- The security of the website is self-explanatory. If a website is not secure or has a lot of malware and phishing activity, it does not inherently provide a good page experience for users; therefore, Google will penalize the site accordingly.
How the page experience will affect B2Bs
So far, we’ve discussed the elements of the page experience that are true, whether you’re B2B or B2C. But the B2B buyer’s journey is different from the B2C consumer’s journey, and the ideal page experiences will also be different.
B2C has a direct sales funnel: attract, shape, and convert. The goal of a B2C company is to move potential customers from the top of the funnel to the bottom in a linear fashion, at least in the context of a website. Likewise, it can be easier to understand how to create a good page experience for B2Cs. The job of the web team is to make the already simple internal funnel look easy – for example, high functionality of the “add to cart” function or a good product filtering system.
Why the page experience is important
Is this update from Google really important? Shouldn’t your website or web page be effective if you change your strategy?
The shortest answers would be “Yes, this is important” and “Yes, in theory, your website should continue to function as before”. But these are very simplistic requests. SEO teams should see the next update as an opportunity to move forward and focus their content on the audience’s experience.
The website experience is crucial for B2B and other companies as it creates a level playing field.
So far, SEO has benefited enormously from major brands. Consider some of the most important consensus factors, such as backlinks or keyword search density: well-known brands will be more easily linked and their names will be widely recognized; they also get an innate boost in search, as your brand name can literally be part of the search.
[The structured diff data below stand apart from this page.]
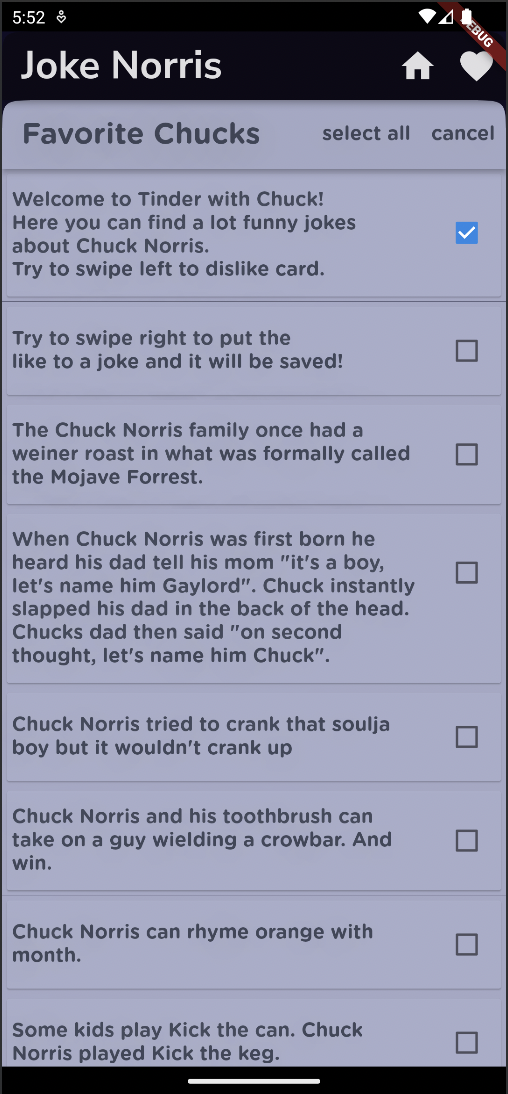
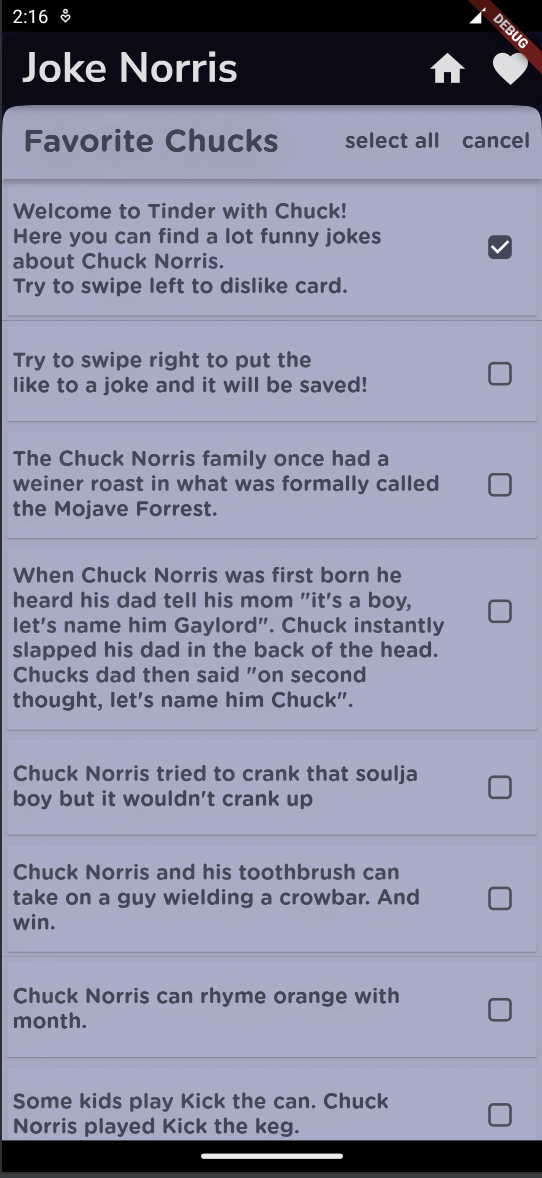
Design for CheckBox

diff --git a/lib/components/list_builder.dart b/lib/components/list_builder.dart
@@ -79,9 +79,12 @@ class _ListBuilderState extends State<ListBuilder> {
                         },
                         trailing: widget.isSelectionMode
                             ? Checkbox(
+                                shape: RoundedRectangleBorder(
+                                    borderRadius: BorderRadius.circular(4)),
                                 value: widget.selectedList[favoriteJokesIndex],
                                 onChanged: (bool? x) =>
                                     _toggle(favoriteJokesIndex),
+                                activeColor: Color(0xAB0E1523),
                               )
                             : const SizedBox.shrink(),
                         title: Text(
The next update from Google may convince your company to finally optimize the website page experience, but I recommend that you make the necessary changes immediately.